• [THE TASK]:
Give the records below again, exactly as they appear.

---------- SOURCE DATA ----------

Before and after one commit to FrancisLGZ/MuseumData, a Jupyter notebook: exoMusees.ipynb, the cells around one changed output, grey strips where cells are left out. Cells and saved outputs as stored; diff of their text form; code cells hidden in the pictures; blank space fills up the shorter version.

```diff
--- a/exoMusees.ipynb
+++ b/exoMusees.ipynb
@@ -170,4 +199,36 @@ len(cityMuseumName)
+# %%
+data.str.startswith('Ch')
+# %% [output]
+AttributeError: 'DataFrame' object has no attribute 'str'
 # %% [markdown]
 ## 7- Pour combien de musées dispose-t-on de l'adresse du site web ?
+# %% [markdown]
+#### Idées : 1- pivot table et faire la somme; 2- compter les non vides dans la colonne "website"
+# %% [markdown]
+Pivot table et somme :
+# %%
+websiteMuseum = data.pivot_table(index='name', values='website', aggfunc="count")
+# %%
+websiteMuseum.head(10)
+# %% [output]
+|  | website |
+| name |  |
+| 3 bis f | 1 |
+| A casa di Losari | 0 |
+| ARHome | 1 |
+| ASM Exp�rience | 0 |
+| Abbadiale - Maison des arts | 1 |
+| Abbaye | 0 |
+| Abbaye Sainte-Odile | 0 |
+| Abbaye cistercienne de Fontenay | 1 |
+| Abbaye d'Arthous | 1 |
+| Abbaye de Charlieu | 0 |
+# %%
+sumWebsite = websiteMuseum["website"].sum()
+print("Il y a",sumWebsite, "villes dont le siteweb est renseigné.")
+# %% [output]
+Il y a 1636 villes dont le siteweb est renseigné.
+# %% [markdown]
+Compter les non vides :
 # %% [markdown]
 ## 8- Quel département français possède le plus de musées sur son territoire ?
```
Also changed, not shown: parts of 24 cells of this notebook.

----------

• [SOLUTION FOR THIS PROBLEM]:
Before and after one commit to FrancisLGZ/MuseumData, a Jupyter notebook: exoMusees.ipynb, the cells around one changed output, grey strips where cells are left out. Cells and saved outputs as stored; diff of their text form; code cells hidden in the pictures; blank space fills up the shorter version.

```diff
--- a/exoMusees.ipynb
+++ b/exoMusees.ipynb
@@ -170,4 +199,36 @@ len(cityMuseumName)
+# %%
+data.str.startswith('Ch')
+# %% [output]
+AttributeError: 'DataFrame' object has no attribute 'str'
 # %% [markdown]
 ## 7- Pour combien de musées dispose-t-on de l'adresse du site web ?
+# %% [markdown]
+#### Idées : 1- pivot table et faire la somme; 2- compter les non vides dans la colonne "website"
+# %% [markdown]
+Pivot table et somme :
+# %%
+websiteMuseum = data.pivot_table(index='name', values='website', aggfunc="count")
+# %%
+websiteMuseum.head(10)
+# %% [output]
+|  | website |
+| name |  |
+| 3 bis f | 1 |
+| A casa di Losari | 0 |
+| ARHome | 1 |
+| ASM Exp�rience | 0 |
+| Abbadiale - Maison des arts | 1 |
+| Abbaye | 0 |
+| Abbaye Sainte-Odile | 0 |
+| Abbaye cistercienne de Fontenay | 1 |
+| Abbaye d'Arthous | 1 |
+| Abbaye de Charlieu | 0 |
+# %%
+sumWebsite = websiteMuseum["website"].sum()
+print("Il y a",sumWebsite, "villes dont le siteweb est renseigné.")
+# %% [output]
+Il y a 1636 villes dont le siteweb est renseigné.
+# %% [markdown]
+Compter les non vides :
 # %% [markdown]
 ## 8- Quel département français possède le plus de musées sur son territoire ?
```
Also changed, not shown: parts of 24 cells of this notebook.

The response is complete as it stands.